Exercise instructions:
Please report how many lines in the records below contain "choco". Reply with the number alone.

Material supplied:
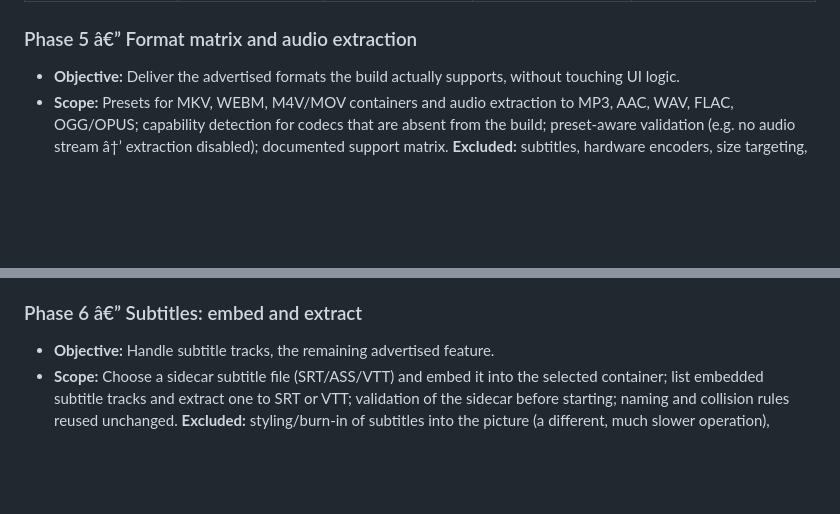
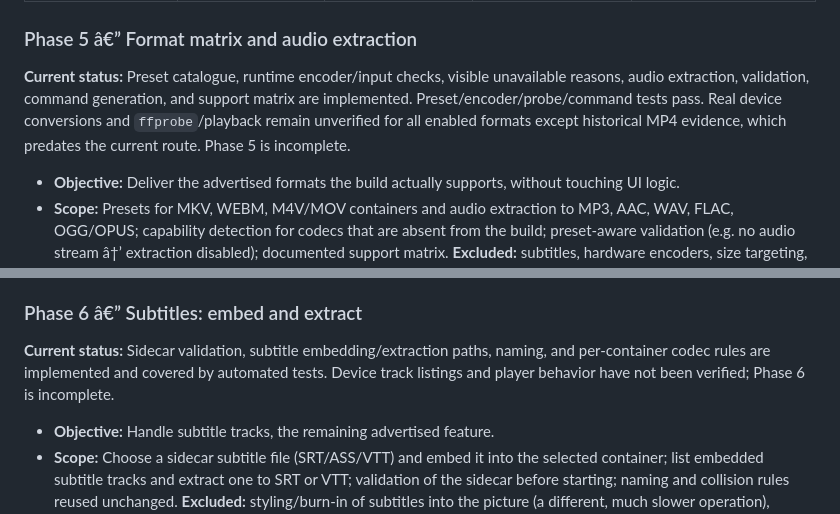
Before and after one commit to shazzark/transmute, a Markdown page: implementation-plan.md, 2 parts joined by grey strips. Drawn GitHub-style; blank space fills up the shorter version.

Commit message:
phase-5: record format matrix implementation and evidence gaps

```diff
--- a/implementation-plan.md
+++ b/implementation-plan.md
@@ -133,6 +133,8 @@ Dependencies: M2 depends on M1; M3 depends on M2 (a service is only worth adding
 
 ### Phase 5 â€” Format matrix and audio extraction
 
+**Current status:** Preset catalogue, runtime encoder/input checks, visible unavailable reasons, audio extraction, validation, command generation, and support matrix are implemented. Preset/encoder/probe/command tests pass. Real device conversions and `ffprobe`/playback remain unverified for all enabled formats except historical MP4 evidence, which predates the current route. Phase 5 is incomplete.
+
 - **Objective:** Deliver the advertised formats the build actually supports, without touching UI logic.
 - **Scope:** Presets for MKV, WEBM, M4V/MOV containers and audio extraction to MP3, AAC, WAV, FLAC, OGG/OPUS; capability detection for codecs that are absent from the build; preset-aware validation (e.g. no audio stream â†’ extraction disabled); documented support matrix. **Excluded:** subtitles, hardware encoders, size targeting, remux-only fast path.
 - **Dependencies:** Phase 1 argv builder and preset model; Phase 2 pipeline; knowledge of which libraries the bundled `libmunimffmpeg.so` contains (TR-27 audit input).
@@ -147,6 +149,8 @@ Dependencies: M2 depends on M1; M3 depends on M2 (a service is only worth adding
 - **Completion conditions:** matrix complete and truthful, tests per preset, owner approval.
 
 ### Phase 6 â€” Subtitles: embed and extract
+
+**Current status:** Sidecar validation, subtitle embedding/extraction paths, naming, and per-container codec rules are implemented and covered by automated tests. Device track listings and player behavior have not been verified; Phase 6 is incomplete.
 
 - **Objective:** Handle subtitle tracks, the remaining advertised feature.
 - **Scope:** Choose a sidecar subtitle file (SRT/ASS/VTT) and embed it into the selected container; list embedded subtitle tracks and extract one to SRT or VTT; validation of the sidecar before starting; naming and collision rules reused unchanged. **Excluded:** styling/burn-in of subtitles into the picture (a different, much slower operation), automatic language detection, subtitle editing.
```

---

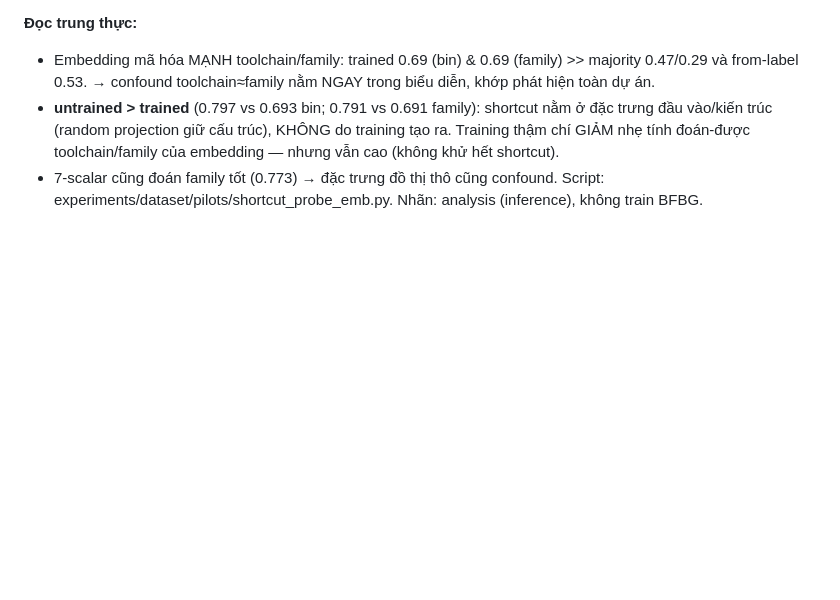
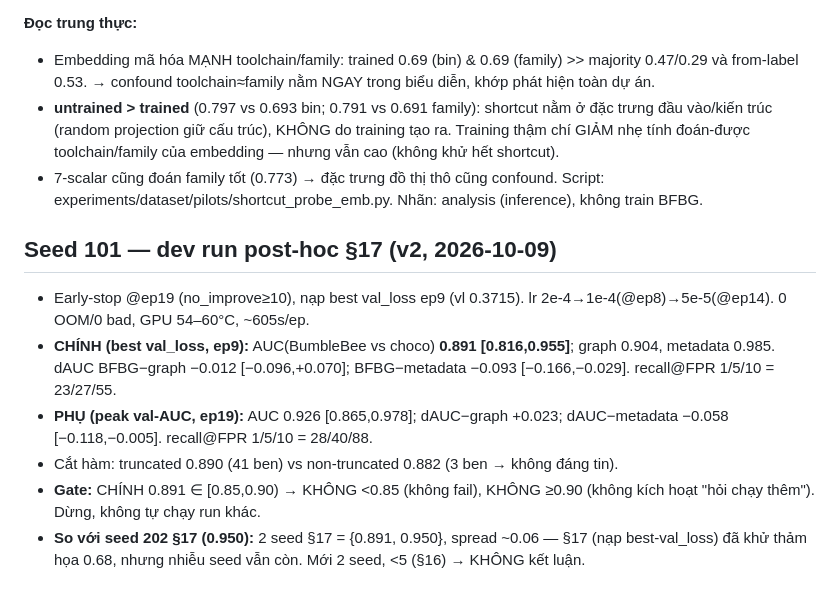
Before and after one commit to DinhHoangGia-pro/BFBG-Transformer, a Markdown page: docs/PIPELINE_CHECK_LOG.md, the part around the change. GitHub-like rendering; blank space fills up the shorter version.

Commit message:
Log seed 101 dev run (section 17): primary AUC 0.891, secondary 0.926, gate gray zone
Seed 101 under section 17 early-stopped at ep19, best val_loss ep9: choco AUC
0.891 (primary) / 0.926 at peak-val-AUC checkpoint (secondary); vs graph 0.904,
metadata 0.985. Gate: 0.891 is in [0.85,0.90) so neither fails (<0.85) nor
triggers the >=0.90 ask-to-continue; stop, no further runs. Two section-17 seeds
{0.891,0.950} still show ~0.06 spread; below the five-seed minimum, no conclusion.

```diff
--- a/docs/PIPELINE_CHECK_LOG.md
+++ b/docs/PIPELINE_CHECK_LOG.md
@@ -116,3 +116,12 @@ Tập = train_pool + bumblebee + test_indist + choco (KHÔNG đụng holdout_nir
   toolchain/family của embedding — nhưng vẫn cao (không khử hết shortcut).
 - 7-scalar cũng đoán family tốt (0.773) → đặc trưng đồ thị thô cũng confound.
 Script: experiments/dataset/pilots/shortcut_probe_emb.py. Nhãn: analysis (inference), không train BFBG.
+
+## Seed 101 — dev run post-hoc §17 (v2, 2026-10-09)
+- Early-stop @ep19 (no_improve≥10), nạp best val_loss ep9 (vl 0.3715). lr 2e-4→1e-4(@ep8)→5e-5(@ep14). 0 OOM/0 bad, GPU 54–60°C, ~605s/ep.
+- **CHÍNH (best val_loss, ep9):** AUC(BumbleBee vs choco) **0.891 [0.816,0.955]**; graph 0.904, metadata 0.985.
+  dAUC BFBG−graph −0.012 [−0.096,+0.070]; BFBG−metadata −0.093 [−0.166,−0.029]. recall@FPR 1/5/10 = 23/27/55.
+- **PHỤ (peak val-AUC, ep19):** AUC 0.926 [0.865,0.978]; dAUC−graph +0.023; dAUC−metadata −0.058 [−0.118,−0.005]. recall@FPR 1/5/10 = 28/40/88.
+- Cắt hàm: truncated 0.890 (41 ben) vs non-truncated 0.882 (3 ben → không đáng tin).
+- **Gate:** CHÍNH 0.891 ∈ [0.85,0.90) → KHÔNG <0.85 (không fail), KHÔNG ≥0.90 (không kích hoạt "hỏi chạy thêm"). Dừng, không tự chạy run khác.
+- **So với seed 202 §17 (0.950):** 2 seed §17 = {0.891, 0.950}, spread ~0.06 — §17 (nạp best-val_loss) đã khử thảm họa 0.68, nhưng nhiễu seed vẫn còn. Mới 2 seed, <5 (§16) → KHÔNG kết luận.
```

Solved exercise:
3